Brief:
Run through the data and copy out every line that mentions the word "pagenumbering".

Detected change data

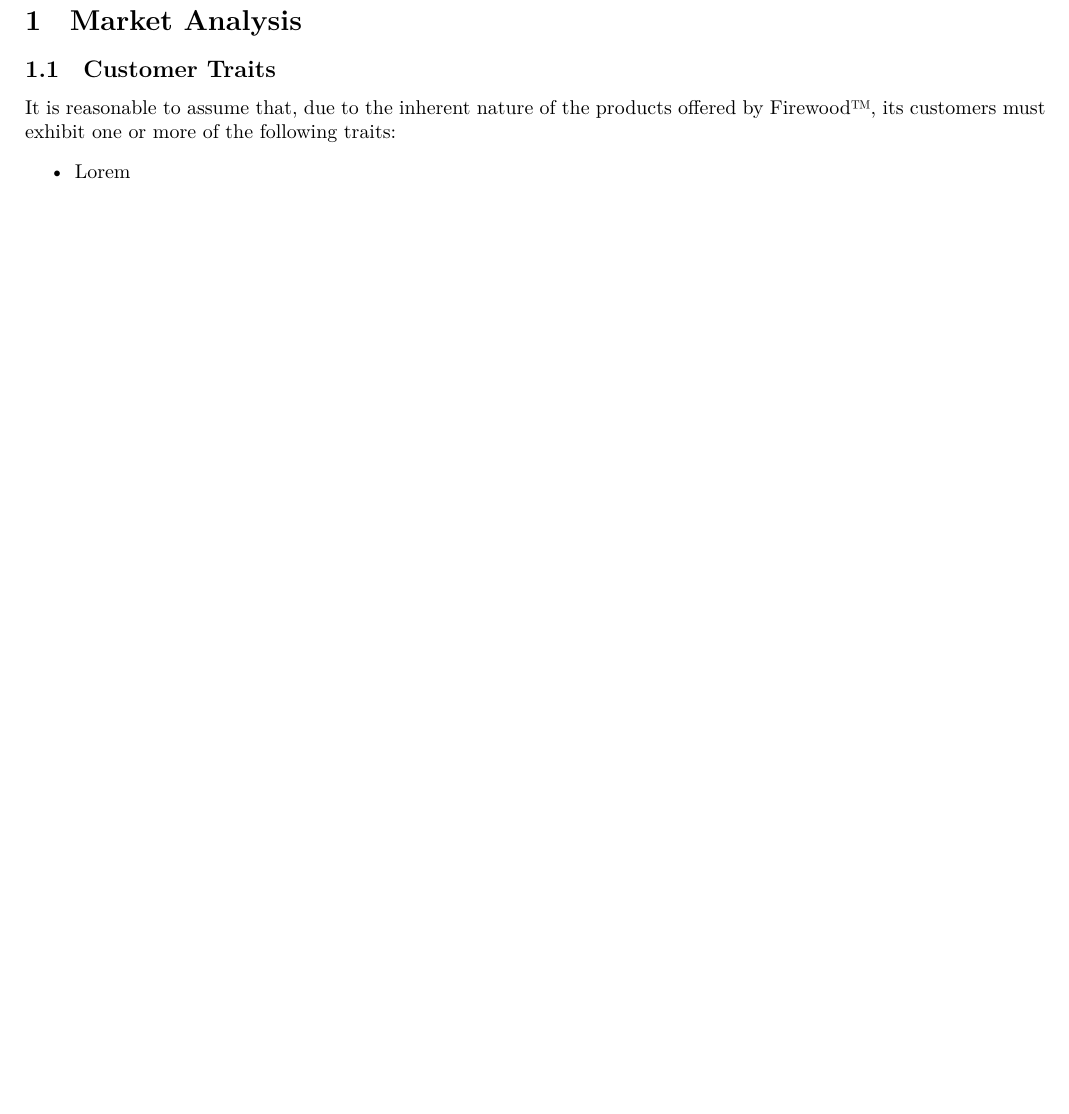
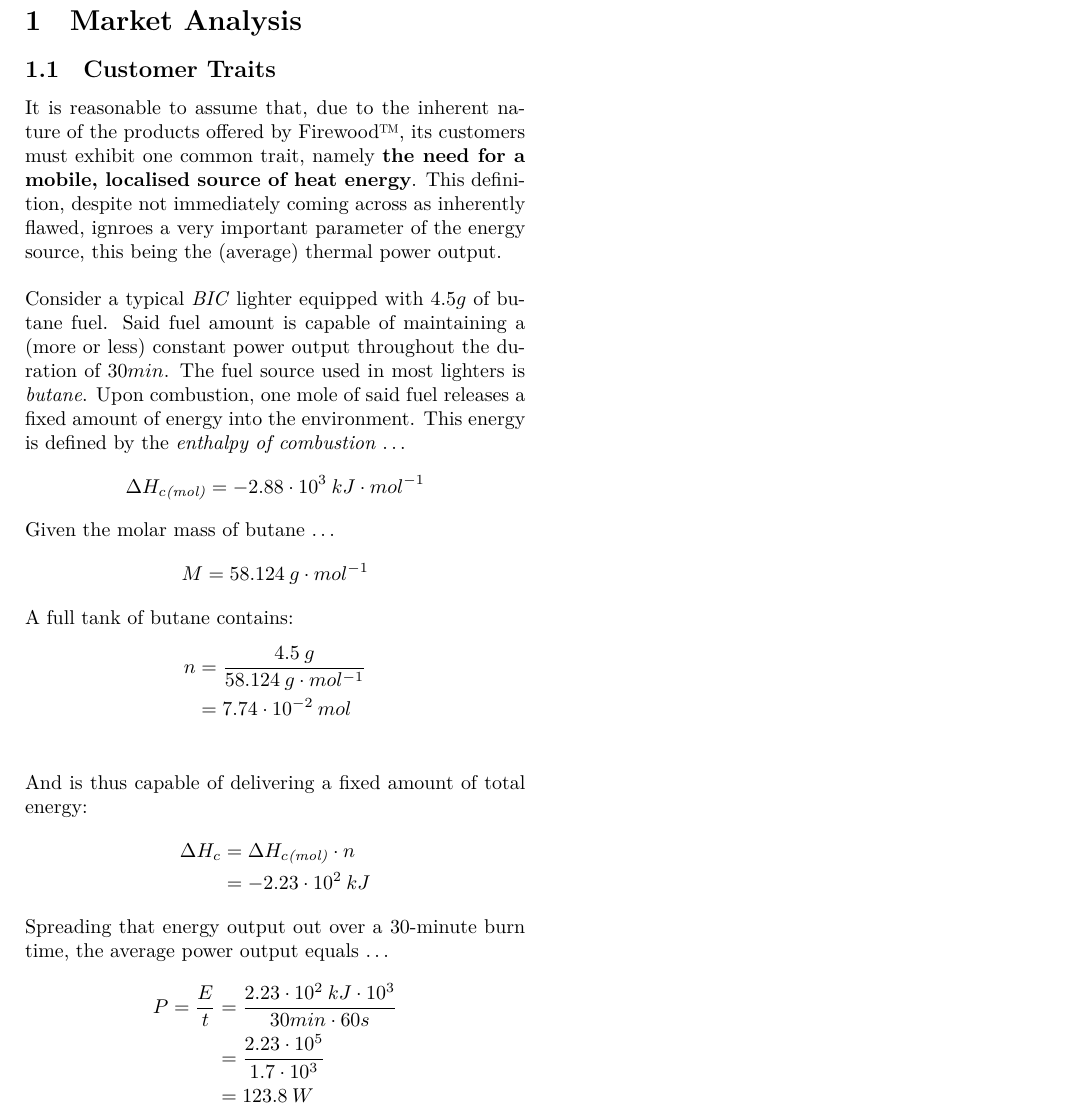
Before and after one commit to Medaware-org/firewood-tex, a LaTeX document (firewood.tex, which reads pages/market.tex): part of page 2 of 2, cut so that both start at the same text, the shorter picture padded with empty space. Compiled offline with XeLaTeX.

Commit message:
Calculate total power output through enthalpy of combustion of butane fuel

```diff
--- a/firewood.tex
+++ b/firewood.tex
@@ -3,6 +3,7 @@
 \usepackage{amsmath}
 \usepackage[dvipsnames]{xcolor}
 \usepackage{tikz}
+\usepackage{multicol}
 
 \usepackage[a4paper, left=15mm, right=15mm, bottom=20mm, top=15mm]{geometry}
 
@@ -13,5 +14,7 @@
 	\pagenumbering{gobble}
 	\include{pages/title}
 	\pagenumbering{arabic}
-	\include{pages/market}
+	\begin{multicols*}{2}
+		\include{pages/market}
+	\end{multicols*}
 \end{document}
--- a/pages/market.tex
+++ b/pages/market.tex
@@ -1,7 +1,33 @@
 \section{Market Analysis}
 \subsection{Customer Traits}
 It is reasonable to assume that, due to the inherent nature of the products offered by \fw, its customers must
-exhibit one or more of the following traits:
-\begin{itemize}
-	\item Lorem
-\end{itemize}
+exhibit one common trait, namely \textbf{the need for a mobile, localised source of heat energy}.
+This definition, despite not immediately coming across as inherently flawed, ignroes a very important parameter of the
+energy source, this being the (average) thermal power output. \\[\baselineskip]
+Consider a typical \textit{BIC} lighter equipped with $4.5g$ of butane fuel. Said fuel amount is capable of maintaining
+a (more or less) constant power output throughout the duration of $30min$.
+The fuel source used in most lighters is \textit{butane}. Upon combustion, one mole of said fuel
+releases a fixed amount of energy into the environment. This energy is defined by the \textit{enthalpy of combustion} $\dots$
+\begin{align*}
+	\Delta H_{c\textit{(mol)}} &= -2.88 \cdot 10^3 \: kJ \cdot mol^{-1}
+\end{align*}
+Given the molar mass of butane $\dots$
+\begin{align*}
+	M &= 58.124 \: g \cdot mol^{-1}
+\end{align*}
+A full tank of butane contains:
+\begin{align*}
+	n &= \frac{4.5 \: g}{58.124 \: g \cdot mol^{-1}} \\
+	  &= 7.74 \cdot 10^{-2} \: mol \\
+\end{align*}
+And is thus capable of delivering a fixed amount of total energy:
+\begin{align*}
+	\Delta H_c &= \Delta H_{c\textit{(mol)}} \cdot n \\
+		   &= -2.23 \cdot 10^2 \: kJ
+\end{align*}
+Spreading that energy output out over a $30$-minute burn time, the average power output equals $\dots$
+\begin{align*}
+	P = \frac{E}{t} &= \frac{2.23 \cdot 10^2 \: kJ \cdot 10^3}{30min \cdot 60s} \\
+			&= \frac{2.23 \cdot 10^5}{1.7 \cdot 10^3} \\
+			&= 123.8 \: W
+\end{align*}
```
Also changed, not shown: firewood.pdf.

Exercise response:
 	\pagenumbering{gobble}
 	\pagenumbering{arabic}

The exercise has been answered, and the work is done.